Today is the 28th of February and to tell the truth, I’m never totally sure if that’s it for the month, or if there’s another day coming.
Thirty days have September, April, May and November, all the rest have 31 except (and here’s where the smoke usually starts pouring from the ears) February which, has ... hang on, let me Google it.
There are valid historical reasons for this brain fade, including lunar cycles, leap years and in the wake of the Oscars, what I like to call the Still Alice syndrome.
But first of all I blame Julius Caesar, who tinkered with the calendar back in 45BC, adding a couple of days to a couple of months to get the Roman party season back in sync. In so doing he monstered February.
Awesome what you can do when you’re an emperor, and look out for the ALP to start exercising similar power re the Show Holiday now they have the run of this city. All the other months were left with 30 or 31 days, which you can verify easily enough on your knuckles, but February, like the future of heavy rail in Newcastle, was left up in the air.
This goes to the heart of today’s problem, which by any standard is not a major one, unless you’re born on February 29, or want to catch a train from Maitland into town.
I always thought there was an equation you could use to work out whether or not you were in a leap year – add up the number of the year and divide by four – but just like Tim Crakanthorp finding documents in the back of filing cabinets, it was never going to be that simple.

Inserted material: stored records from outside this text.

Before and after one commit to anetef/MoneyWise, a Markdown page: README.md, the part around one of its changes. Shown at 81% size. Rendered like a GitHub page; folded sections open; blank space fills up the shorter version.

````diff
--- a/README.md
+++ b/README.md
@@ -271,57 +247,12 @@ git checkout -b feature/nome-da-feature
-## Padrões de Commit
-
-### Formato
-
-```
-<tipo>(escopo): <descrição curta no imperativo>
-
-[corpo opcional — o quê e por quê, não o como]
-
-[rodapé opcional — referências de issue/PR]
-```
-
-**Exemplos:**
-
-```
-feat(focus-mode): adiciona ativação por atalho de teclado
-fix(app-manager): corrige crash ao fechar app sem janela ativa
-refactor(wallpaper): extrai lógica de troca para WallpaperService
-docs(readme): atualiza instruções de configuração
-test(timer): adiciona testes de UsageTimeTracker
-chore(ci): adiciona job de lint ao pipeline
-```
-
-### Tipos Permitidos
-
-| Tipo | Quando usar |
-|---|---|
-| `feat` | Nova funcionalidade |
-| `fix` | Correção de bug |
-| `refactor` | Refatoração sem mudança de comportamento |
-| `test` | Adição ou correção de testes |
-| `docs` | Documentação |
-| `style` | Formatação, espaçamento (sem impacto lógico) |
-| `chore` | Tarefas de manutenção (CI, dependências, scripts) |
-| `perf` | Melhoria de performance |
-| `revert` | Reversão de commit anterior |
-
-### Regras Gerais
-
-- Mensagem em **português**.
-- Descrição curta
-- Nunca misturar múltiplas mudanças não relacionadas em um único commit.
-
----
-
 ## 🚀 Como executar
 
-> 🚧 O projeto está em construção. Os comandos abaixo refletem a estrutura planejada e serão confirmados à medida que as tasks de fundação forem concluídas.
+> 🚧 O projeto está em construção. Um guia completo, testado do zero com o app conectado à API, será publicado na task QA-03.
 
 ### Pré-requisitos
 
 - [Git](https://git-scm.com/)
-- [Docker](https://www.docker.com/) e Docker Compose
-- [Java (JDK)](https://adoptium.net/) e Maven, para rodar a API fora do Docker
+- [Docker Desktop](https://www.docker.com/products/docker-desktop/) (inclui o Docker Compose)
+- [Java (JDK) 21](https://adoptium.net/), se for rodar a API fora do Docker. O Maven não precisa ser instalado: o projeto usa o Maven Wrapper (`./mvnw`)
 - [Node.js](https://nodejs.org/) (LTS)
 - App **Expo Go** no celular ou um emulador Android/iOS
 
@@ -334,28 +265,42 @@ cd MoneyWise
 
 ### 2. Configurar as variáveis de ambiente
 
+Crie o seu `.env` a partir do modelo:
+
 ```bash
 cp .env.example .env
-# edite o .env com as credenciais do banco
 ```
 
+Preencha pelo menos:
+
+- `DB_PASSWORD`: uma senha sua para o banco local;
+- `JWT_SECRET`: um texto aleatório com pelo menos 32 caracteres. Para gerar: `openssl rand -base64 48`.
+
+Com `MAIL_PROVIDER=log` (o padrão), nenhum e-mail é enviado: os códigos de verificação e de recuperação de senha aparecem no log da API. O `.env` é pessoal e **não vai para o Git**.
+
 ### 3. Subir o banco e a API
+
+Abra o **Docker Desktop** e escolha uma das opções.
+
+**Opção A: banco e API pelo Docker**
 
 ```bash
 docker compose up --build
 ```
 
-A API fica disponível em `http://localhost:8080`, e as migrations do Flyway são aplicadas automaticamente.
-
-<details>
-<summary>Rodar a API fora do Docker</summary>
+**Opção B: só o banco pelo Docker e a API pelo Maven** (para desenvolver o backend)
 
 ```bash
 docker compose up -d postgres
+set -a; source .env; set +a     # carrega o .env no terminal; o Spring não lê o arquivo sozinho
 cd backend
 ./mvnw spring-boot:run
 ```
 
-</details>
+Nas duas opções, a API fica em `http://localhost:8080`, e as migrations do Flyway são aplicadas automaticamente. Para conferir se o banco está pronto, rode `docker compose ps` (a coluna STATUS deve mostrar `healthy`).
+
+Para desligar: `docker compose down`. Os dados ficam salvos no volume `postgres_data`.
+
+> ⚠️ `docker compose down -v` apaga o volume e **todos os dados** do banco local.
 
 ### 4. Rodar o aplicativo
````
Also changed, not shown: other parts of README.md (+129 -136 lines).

Time, like memory, drifts. So in 1582, Pope Gregory XIII refined the Julian Calendar by 0.002 per cent, outraging farmers and cows of the day unfamiliar as yet with the concept of daylight saving.
Gregory’s motivation was supposedly to bring the date for Easter in line with the First Council of Nicaea, which met in 325AD. Lucky it wasn’t the Council of Newcastle, they’d still be debating.
We now know the real reason Gregory tweaked the calendar was to let modern retailers know when it’s OK to start selling Easter eggs, which any inspection of supermarket aisles reveals is immediately after Christmas, and in some sections of the Hunter, before.
The Gregorian reform mucked up the “add up the year and divide by four’’ leap year equation in the following way.
Every year exactly divisible by four remained a leap year. Years exactly divisible by 100 were no longer a leap year. But centurial years exactly divisible by 400 were. Hence 2000 was a leap year, 1900 not, and just generally it was mathematical mayhem. Why Gregory would want to complicate this perfectly simple equation, God only knows. Being a Pope, I’m guessing it was to confuse people.
But be not alarmed, the confusion surrounding February extended to Asia, as illustrated by a blow-up in Oriental circles last week.
Various nationalities other than Chinese have been pushing to get the ‘‘Chinese New Year’’ renamed the “Lunar New Year” to stop the Chinese monopolising naming rights on what is by and large a moon thing, not a Chinese thing.
Chinese New Year occurs on the last day of the last month of the Chinese calendar, which happens to span between January 21 and February 20, but only if you’re not Chinese.
If you happen to be Chinese, it happens to fall in a range of astronomical time phases which aren’t called ‘‘months’’, but which are astronomically hard to understand.
That’s because the Chinese calendar is a lunisolar calendar, which doesn’t mean it will heat your hot water for free, but it may boil your brain if you’re unfamiliar with Chinese calendar codes and the relationships between moon phases.
In the Chinese calendar, the months begin on the day of the dark moon, and end on the day before the next dark moon, which means you may never know what month it is, but if you pay attention you’ll have a good idea when the prawns are running in Lake Macquarie.
In a solar year, there are 11 or 12 whole months. The year with 11 months is a common year. The year with 12 months is a leap year. And any year you’re alive is a good year.
This doesn’t clear up confusion about February but as that great philosopher Christopher Cross once said: “When you get lost between the moon and New York City, you know it’s crazy, but it’s true.”
Hence one billion people clog up the Chinese public transport system round this time to get back home for two days of drinking and eating. It’s called having a good time, unless you’re in China.
In the end I guess what I’m trying to say is that this weird little month they call February is over for another year (I think).
Over the course we’ve seen the Chinese/Lunar New Year, Valentine’s Day and most crucially, my partner’s birthday, the celebration of which also turns on moon cycles.
If I don’t pull off a good present, we go to the dark side of the moon. If I do, we dance by the light of the silvery moon. And regrettably that tends to happen only once in a blue moon.
For the record, I hit a home run this year so I’m looking forward to next February.